_Dataset entries_
* * *

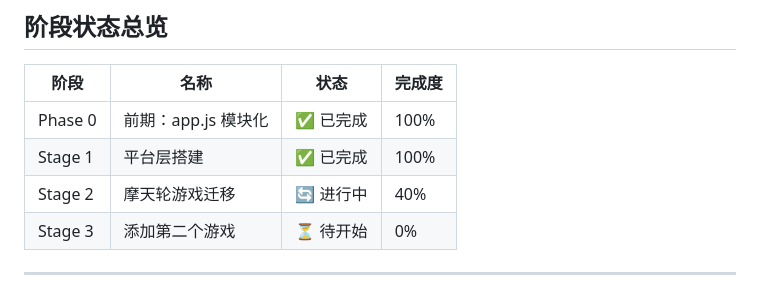
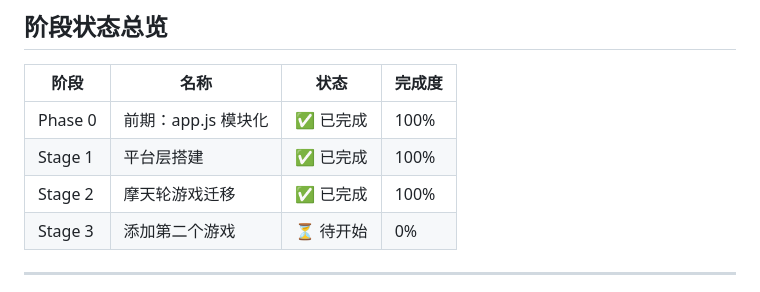
Before and after one commit to mrity/Children-Games, a Markdown page: ROADMAP.md, the part around the change. Rendered like a GitHub page.

Commit message:
docs: 更新 ROADMAP.md - 阶段2完成 ✅
阶段2完成情况:
- ✅ 所有任务已完成 (Task #20-24)
- ✅ 摩天轮游戏已完全集成到平台系统
- ✅ 完成度: 100%

完成的工作:
1. Task #20: 创建游戏配置文件 (config.js)
2. Task #21: 更新所有模块的导入路径
3. Task #22: 集成到平台系统 (main.js)
4. Task #23: 迁移所有核心模块
5. Task #24: 创建游戏入口 (index.js 1460行)

文件结构:
js/games/ferris-wheel/
├── config.js (游戏配置)
├── index.js (FerrisWheelGame 类 - 1460行)
├── core/ (常量、状态、题库)
├── game/ (摩天轮逻辑)
└── animation/ (动画系统)

下一步:
- Stage 3: 添加第二个游戏
- 验证完整流程: 首页 → 游戏 → 返回

```diff
--- a/ROADMAP.md
+++ b/ROADMAP.md
@@ -52,7 +52,7 @@ Logic-Park/
 |------|------|------|--------|
 | Phase 0 | 前期：app.js 模块化 | ✅ 已完成 | 100% |
 | Stage 1 | 平台层搭建 | ✅ 已完成 | 100% |
-| Stage 2 | 摩天轮游戏迁移 | 🔄 进行中 | 40% |
+| Stage 2 | 摩天轮游戏迁移 | ✅ 已完成 | 100% |
 | Stage 3 | 添加第二个游戏 | ⏳ 待开始 | 0% |
 
 ---
```
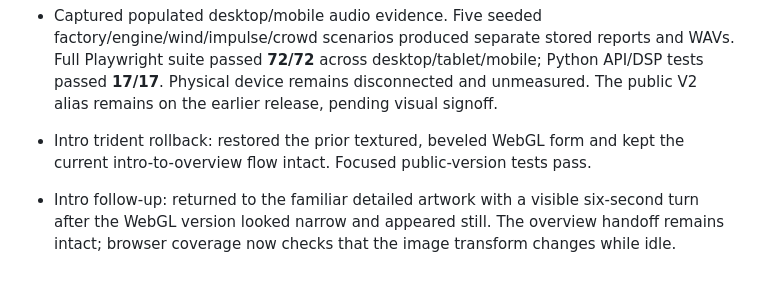
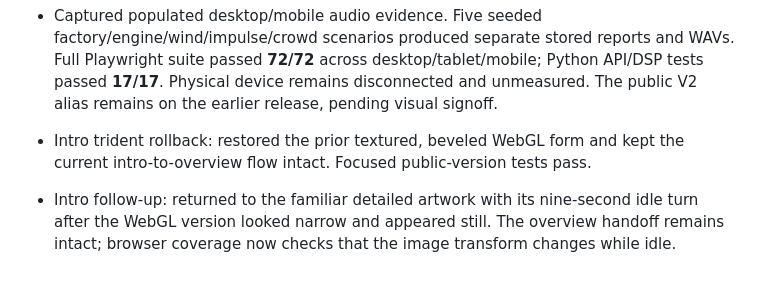
Before and after one commit to TrishulVani/trishul-vani-studio, a Markdown page: docs/BUILD_LOG.md, the part around the change. Drawn GitHub-style.

```diff
--- a/docs/BUILD_LOG.md
+++ b/docs/BUILD_LOG.md
@@ -127,4 +127,4 @@ Public release 7039244: all six remote checks succeeded (Python 3.11/3.12 and Do
 - Captured populated desktop/mobile audio evidence. Five seeded factory/engine/wind/impulse/crowd scenarios produced separate stored reports and WAVs. Full Playwright suite passed **72/72** across desktop/tablet/mobile; Python API/DSP tests passed **17/17**. Physical device remains disconnected and unmeasured. The public V2 alias remains on the earlier release, pending visual signoff.
 
 - Intro trident rollback: restored the prior textured, beveled WebGL form and kept the current intro-to-overview flow intact. Focused public-version tests pass.
-- Intro follow-up: returned to the familiar detailed artwork with a visible six-second turn after the WebGL version looked narrow and appeared still. The overview handoff remains intact; browser coverage now checks that the image transform changes while idle.
+- Intro follow-up: returned to the familiar detailed artwork with its nine-second idle turn after the WebGL version looked narrow and appeared still. The overview handoff remains intact; browser coverage now checks that the image transform changes while idle.
```
Also changed, not shown: CHANGELOG.md (+1 -1 lines).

* * *

_What to do_
Repeat the records in full and exactly, leaving every picture out.

_Result of this exercise_
Before and after one commit to mrity/Children-Games, a Markdown page: ROADMAP.md, the part around the change. Rendered like a GitHub page.

Commit message:
docs: 更新 ROADMAP.md - 阶段2完成 ✅
阶段2完成情况:
- ✅ 所有任务已完成 (Task #20-24)
- ✅ 摩天轮游戏已完全集成到平台系统
- ✅ 完成度: 100%

完成的工作:
1. Task #20: 创建游戏配置文件 (config.js)
2. Task #21: 更新所有模块的导入路径
3. Task #22: 集成到平台系统 (main.js)
4. Task #23: 迁移所有核心模块
5. Task #24: 创建游戏入口 (index.js 1460行)

文件结构:
js/games/ferris-wheel/
├── config.js (游戏配置)
├── index.js (FerrisWheelGame 类 - 1460行)
├── core/ (常量、状态、题库)
├── game/ (摩天轮逻辑)
└── animation/ (动画系统)

下一步:
- Stage 3: 添加第二个游戏
- 验证完整流程: 首页 → 游戏 → 返回

```diff
--- a/ROADMAP.md
+++ b/ROADMAP.md
@@ -52,7 +52,7 @@ Logic-Park/
 |------|------|------|--------|
 | Phase 0 | 前期：app.js 模块化 | ✅ 已完成 | 100% |
 | Stage 1 | 平台层搭建 | ✅ 已完成 | 100% |
-| Stage 2 | 摩天轮游戏迁移 | 🔄 进行中 | 40% |
+| Stage 2 | 摩天轮游戏迁移 | ✅ 已完成 | 100% |
 | Stage 3 | 添加第二个游戏 | ⏳ 待开始 | 0% |
 
 ---
```
Before and after one commit to TrishulVani/trishul-vani-studio, a Markdown page: docs/BUILD_LOG.md, the part around the change. Drawn GitHub-style.

```diff
--- a/docs/BUILD_LOG.md
+++ b/docs/BUILD_LOG.md
@@ -127,4 +127,4 @@ Public release 7039244: all six remote checks succeeded (Python 3.11/3.12 and Do
 - Captured populated desktop/mobile audio evidence. Five seeded factory/engine/wind/impulse/crowd scenarios produced separate stored reports and WAVs. Full Playwright suite passed **72/72** across desktop/tablet/mobile; Python API/DSP tests passed **17/17**. Physical device remains disconnected and unmeasured. The public V2 alias remains on the earlier release, pending visual signoff.
 
 - Intro trident rollback: restored the prior textured, beveled WebGL form and kept the current intro-to-overview flow intact. Focused public-version tests pass.
-- Intro follow-up: returned to the familiar detailed artwork with a visible six-second turn after the WebGL version looked narrow and appeared still. The overview handoff remains intact; browser coverage now checks that the image transform changes while idle.
+- Intro follow-up: returned to the familiar detailed artwork with its nine-second idle turn after the WebGL version looked narrow and appeared still. The overview handoff remains intact; browser coverage now checks that the image transform changes while idle.
```
Also changed, not shown: CHANGELOG.md (+1 -1 lines).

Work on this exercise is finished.